(Before-and-after change data)

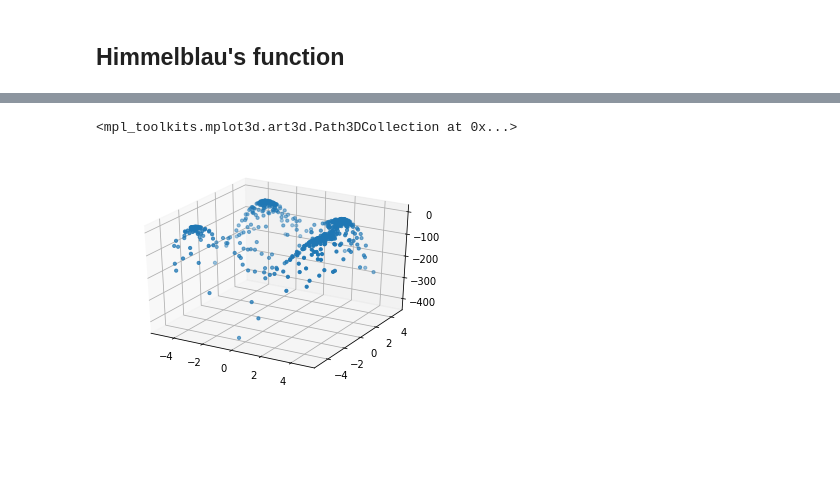
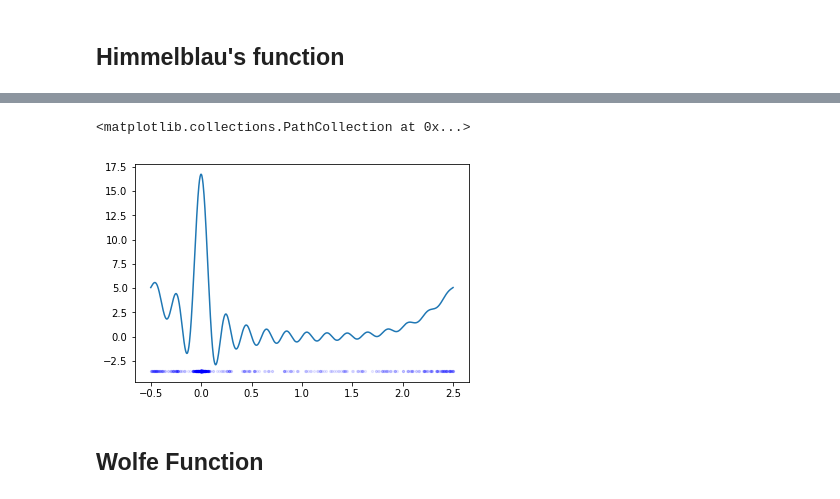
Before and after one commit to yannikbehr/nsampling, a Jupyter notebook: examples/ns.ipynb, the cells around one changed output, grey strips where cells are left out. Cells and saved outputs as stored; diff of their text form; code cells hidden in the pictures; blank space fills up the shorter version.

```diff
--- a/examples/ns.ipynb
+++ b/examples/ns.ipynb
@@ -82,4 +91,4 @@ def Himmelblau(vals):
     return -((x**2 + y - 11.)**2 + (x + y**2 -7)**2)
 # %%
 ns_hb = NestedSampling()
-rs = ns_hb.explore([x_ns, y_ns], 100, 10000, Himmelblau, 20, 0.2)
+rs = ns_hb.explore([x_ns, y_ns], 100, 1000, Himmelblau, 20, 0.2, 0.01)
@@ -85,0 +120,4 @@ rs = ns_hb.explore([x_ns, y_ns], 100, 10000, Himmelblau, 20, 0.2)
+# %%
+x = np.linspace(-0.5, 2.5, 1000)
+y = np.sin(10.*np.pi*x)/(2*x) + (x -1)**4
+plt.plot(x,y)
@@ -86,16 +127,26 @@ rs = ns_hb.explore([x_ns, y_ns], 100, 10000, Himmelblau, 20, 0.2)
+# %%
+def GandL(vals):
+    x = vals[0]
+    return np.sin(10.*np.pi*x)/(2*x) + (x -1)**4
+# %%
+x_gl = Uniform('x', -.5, 2.5)
+ns_gl = NestedSampling()
+rs_gl = ns_gl.explore([x_gl], 100, 1000, GandL, 20, 0.2)
 # %%
-smp = rs.get_samples()
+smp = rs_gl.get_samples()
 x_rs = []
-y_rs = []
 z_rs = []
 for _s in smp:
     z_rs.append(_s.get_logL())
-    x,y = _s.get_value()
-    x_rs.append(x)
-    y_rs.append(y)
+    x_tmp = _s.get_value()
+    x_rs.append(x_tmp[0])
 fig1 = plt.figure()
-ax1 = fig1.gca(projection='3d')
-ax1.scatter(x_rs, y_rs, z_rs, s=10)
+ax1 = fig1.add_subplot(111)
+ax1.plot(x,y)
+ax1.scatter(x_rs, -3.5*np.ones(len(x_rs)),
+            color='b', s=5, alpha=0.08)
 # %% [output]
-<mpl_toolkits.mplot3d.art3d.Path3DCollection at 0x...>
+<matplotlib.collections.PathCollection at 0x...>
-[figure, old version]
+[figure, new version]
+# %% [markdown]
+## Wolfe Function
```
Also changed, not shown: parts of 10 cells of this notebook, 5 other files.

ASSIGNMENT ->
Please output all the records above exactly, leaving out every picture.

ANSWER SPACE ->
Before and after one commit to yannikbehr/nsampling, a Jupyter notebook: examples/ns.ipynb, the cells around one changed output, grey strips where cells are left out. Cells and saved outputs as stored; diff of their text form; code cells hidden in the pictures; blank space fills up the shorter version.

```diff
--- a/examples/ns.ipynb
+++ b/examples/ns.ipynb
@@ -82,4 +91,4 @@ def Himmelblau(vals):
     return -((x**2 + y - 11.)**2 + (x + y**2 -7)**2)
 # %%
 ns_hb = NestedSampling()
-rs = ns_hb.explore([x_ns, y_ns], 100, 10000, Himmelblau, 20, 0.2)
+rs = ns_hb.explore([x_ns, y_ns], 100, 1000, Himmelblau, 20, 0.2, 0.01)
@@ -85,0 +120,4 @@ rs = ns_hb.explore([x_ns, y_ns], 100, 10000, Himmelblau, 20, 0.2)
+# %%
+x = np.linspace(-0.5, 2.5, 1000)
+y = np.sin(10.*np.pi*x)/(2*x) + (x -1)**4
+plt.plot(x,y)
@@ -86,16 +127,26 @@ rs = ns_hb.explore([x_ns, y_ns], 100, 10000, Himmelblau, 20, 0.2)
+# %%
+def GandL(vals):
+    x = vals[0]
+    return np.sin(10.*np.pi*x)/(2*x) + (x -1)**4
+# %%
+x_gl = Uniform('x', -.5, 2.5)
+ns_gl = NestedSampling()
+rs_gl = ns_gl.explore([x_gl], 100, 1000, GandL, 20, 0.2)
 # %%
-smp = rs.get_samples()
+smp = rs_gl.get_samples()
 x_rs = []
-y_rs = []
 z_rs = []
 for _s in smp:
     z_rs.append(_s.get_logL())
-    x,y = _s.get_value()
-    x_rs.append(x)
-    y_rs.append(y)
+    x_tmp = _s.get_value()
+    x_rs.append(x_tmp[0])
 fig1 = plt.figure()
-ax1 = fig1.gca(projection='3d')
-ax1.scatter(x_rs, y_rs, z_rs, s=10)
+ax1 = fig1.add_subplot(111)
+ax1.plot(x,y)
+ax1.scatter(x_rs, -3.5*np.ones(len(x_rs)),
+            color='b', s=5, alpha=0.08)
 # %% [output]
-<mpl_toolkits.mplot3d.art3d.Path3DCollection at 0x...>
+<matplotlib.collections.PathCollection at 0x...>
-[figure, old version]
+[figure, new version]
+# %% [markdown]
+## Wolfe Function
```
Also changed, not shown: parts of 10 cells of this notebook, 5 other files.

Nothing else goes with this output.